Without question, one of the most exquisitely beautiful and powerful animals on this planet is the Malayan Tiger. While I may have nearly been a small supper for one of these critically endangered felines, my adoration and respect does not waver. I was on a substantial hike, alone, in the Taman Negara rainforest in Northeastern Malaysia, approximately 100 miles northeast of Kuala Lumpur. It’s an impressively diverse ecosystem and is considered to be either  the world’s oldest or second oldest tropical rainforest at between 110 – 140 million years old. Many extraordinary species of flora and fauna call Taman Negara home, including the Malayan Tiger. On my third day of trekking, I was following the Tahan river towards my next shelter for the night, taking a few detours at potential wildlife viewing points along the way. I drastically underestimated the distance to my next stop, and also had had a bit of an incident with some leeches that got into my boots and attempted to suck me dry, a time-consuming matter to remove and try to clean-up. So night fell, and I was continuing along the trail slowly by flashlight, when I heard some rustling. This was followed by the most terrifying, bone-trembling sound I had, or have ever, heard. It felt like it was coming from directly next to my left ear, and while the growling lasted for somewhere between 10 and 20 seconds, it felt like an eternity as I stood there frozen.
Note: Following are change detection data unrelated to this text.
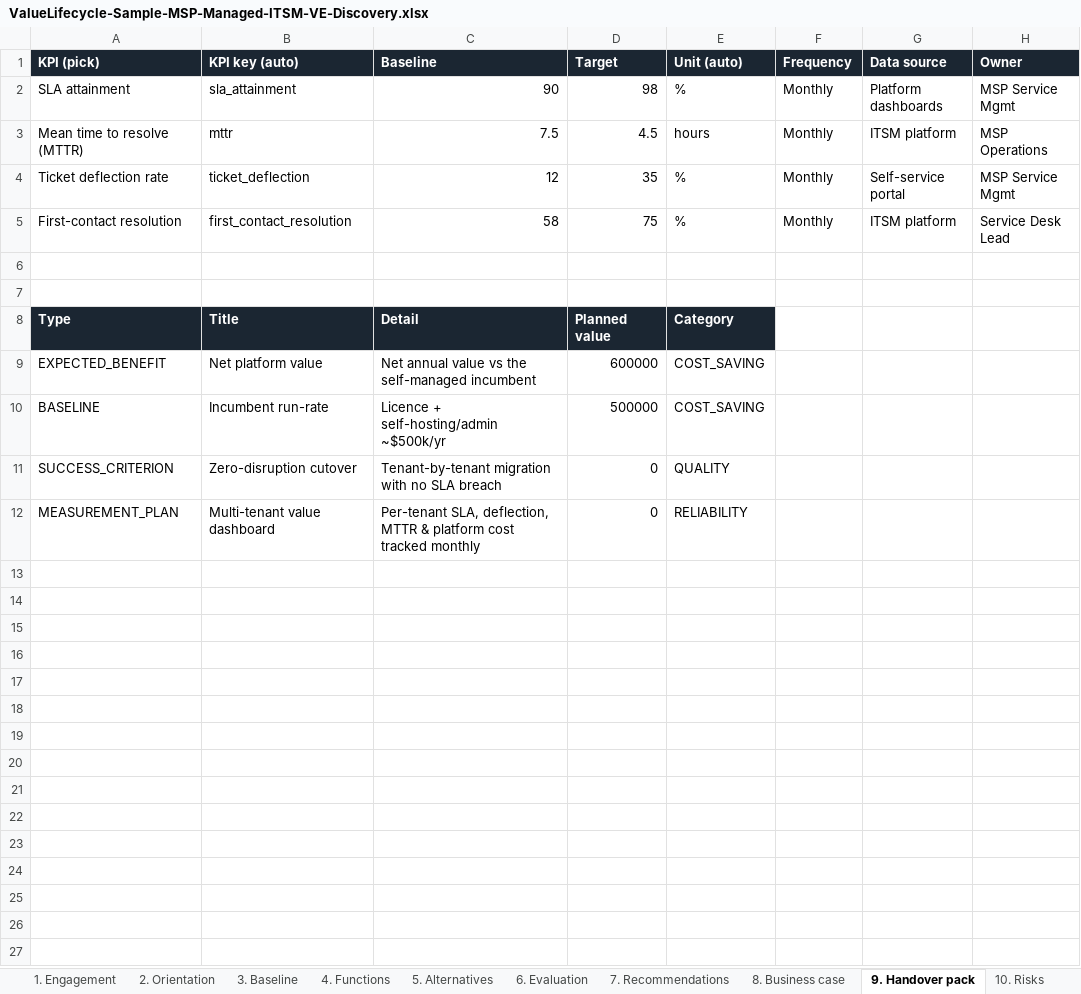
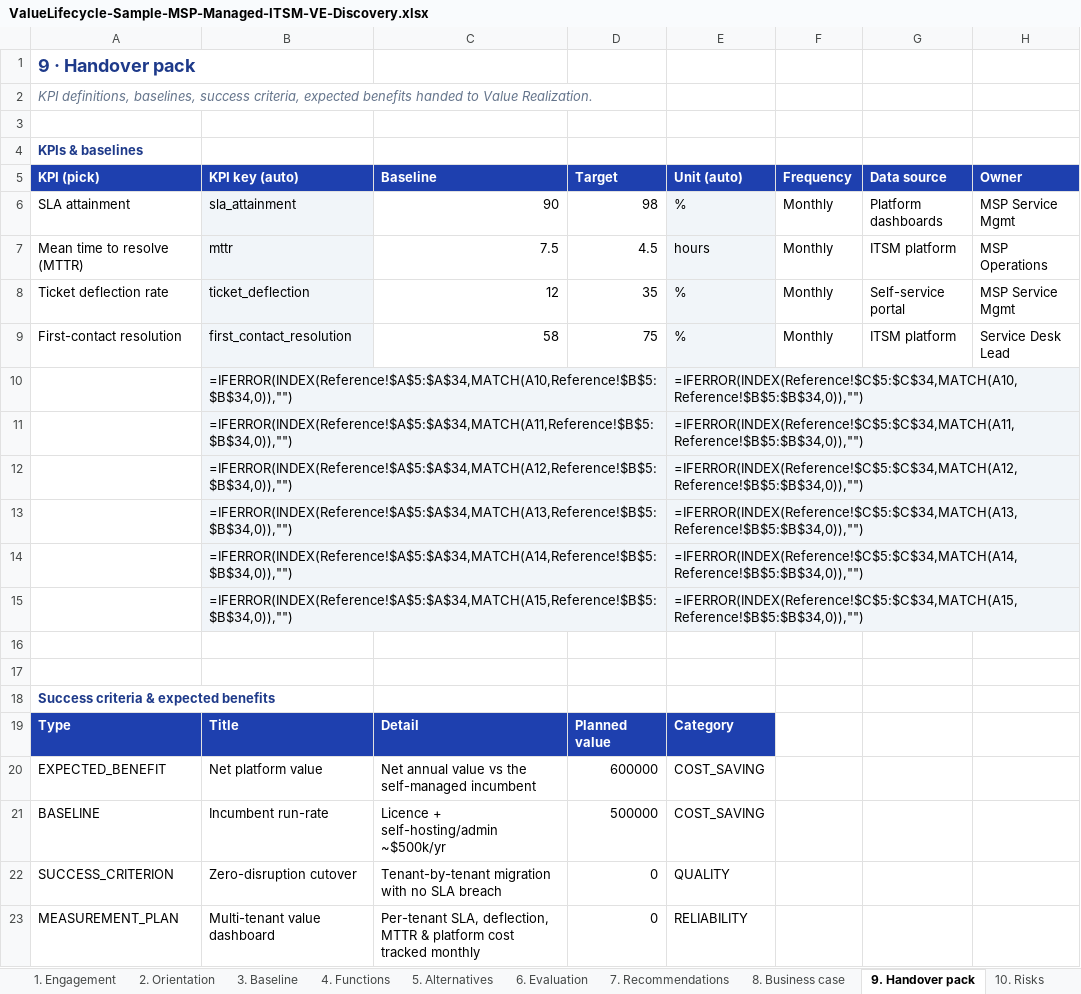
Before and after one commit to paulojorge1963/value-lifecycle-platform, an Excel workbook: demo-kit/ValueLifecycle-Sample-MSP-Managed-ITSM-VE-Discovery.xlsx, sheet 9. Handover pack, drawn as a sheet; values as stored, in another font and other column widths than the file's, no borders; formulas without a stored value are shown as written; addresses are those after the commit; the diff names each change by its address in the sheet, - before the commit and + after, or states it on an @@ line.

```diff
--- a/demo-kit/ValueLifecycle-Sample-MSP-Managed-ITSM-VE-Discovery.xlsx (sheet 9. Handover pack)
+++ b/demo-kit/ValueLifecycle-Sample-MSP-Managed-ITSM-VE-Discovery.xlsx (sheet 9. Handover pack)
+row 1: 9 · Handover pack
+row 2: KPI definitions, baselines, success criteria, expected benefits handed to Value Realization.
+row 3: (empty)
+row 4: KPIs & baselines
-A5:H5 fill: #1B2632
+A5:H5 fill: #1E40AF
-B6:B9 fill: none
+B6:B9 fill: #F1F5F9
-E6:E9 fill: none
+E6:E9 fill: #F1F5F9
+row 10:  | =IFERROR(INDEX(Reference!$A$5:$A$34,MATCH(A10,Reference!$B$5:$B$34,0)),"") |  |  | =IFERROR(INDEX(Reference!$C$5:$C$34,MATCH(A10,Reference!$B$5:$B$34,0)),"")
+row 11:  | =IFERROR(INDEX(Reference!$A$5:$A$34,MATCH(A11,Reference!$B$5:$B$34,0)),"") |  |  | =IFERROR(INDEX(Reference!$C$5:$C$34,MATCH(A11,Reference!$B$5:$B$34,0)),"")
+row 12:  | =IFERROR(INDEX(Reference!$A$5:$A$34,MATCH(A12,Reference!$B$5:$B$34,0)),"") |  |  | =IFERROR(INDEX(Reference!$C$5:$C$34,MATCH(A12,Reference!$B$5:$B$34,0)),"")
+row 13:  | =IFERROR(INDEX(Reference!$A$5:$A$34,MATCH(A13,Reference!$B$5:$B$34,0)),"") |  |  | =IFERROR(INDEX(Reference!$C$5:$C$34,MATCH(A13,Reference!$B$5:$B$34,0)),"")
+row 14:  | =IFERROR(INDEX(Reference!$A$5:$A$34,MATCH(A14,Reference!$B$5:$B$34,0)),"") |  |  | =IFERROR(INDEX(Reference!$C$5:$C$34,MATCH(A14,Reference!$B$5:$B$34,0)),"")
+row 15:  | =IFERROR(INDEX(Reference!$A$5:$A$34,MATCH(A15,Reference!$B$5:$B$34,0)),"") |  |  | =IFERROR(INDEX(Reference!$C$5:$C$34,MATCH(A15,Reference!$B$5:$B$34,0)),"")
+row 18: Success criteria & expected benefits
-A19:E19 fill: #1B2632
+A19:E19 fill: #1E40AF
```
Also changed, not shown: sheet 8. Business case, sheet 4. Functions, sheet 6. Evaluation, sheet 10. Risks, sheet 1. Engagement, sheet 2. Orientation, 3 more sheets, other sheet tabs, demo-kit/ValueLifecycle-Sample-ITSM-Displacement-VE-Discovery.xlsx, demo-kit/ValueLifecycle-Sample-ITSM-Displacement-VR-Intake.xlsx, 2 other files.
I switched off the flashlight, sat down on the bank of the trail, and awaited the inevitable. I sat there the entire night, and I don’t think I blinked once. Minus the loud roar at the beginning of this audio, something very similar to this sound, to give an idea:
So while I could not see anything, I think I can say with confidence that my companion was one of the 250-350 remaining Malayan Tigers in the world.

“Strong Silence” – Oil on Canvas -Vannessa Circe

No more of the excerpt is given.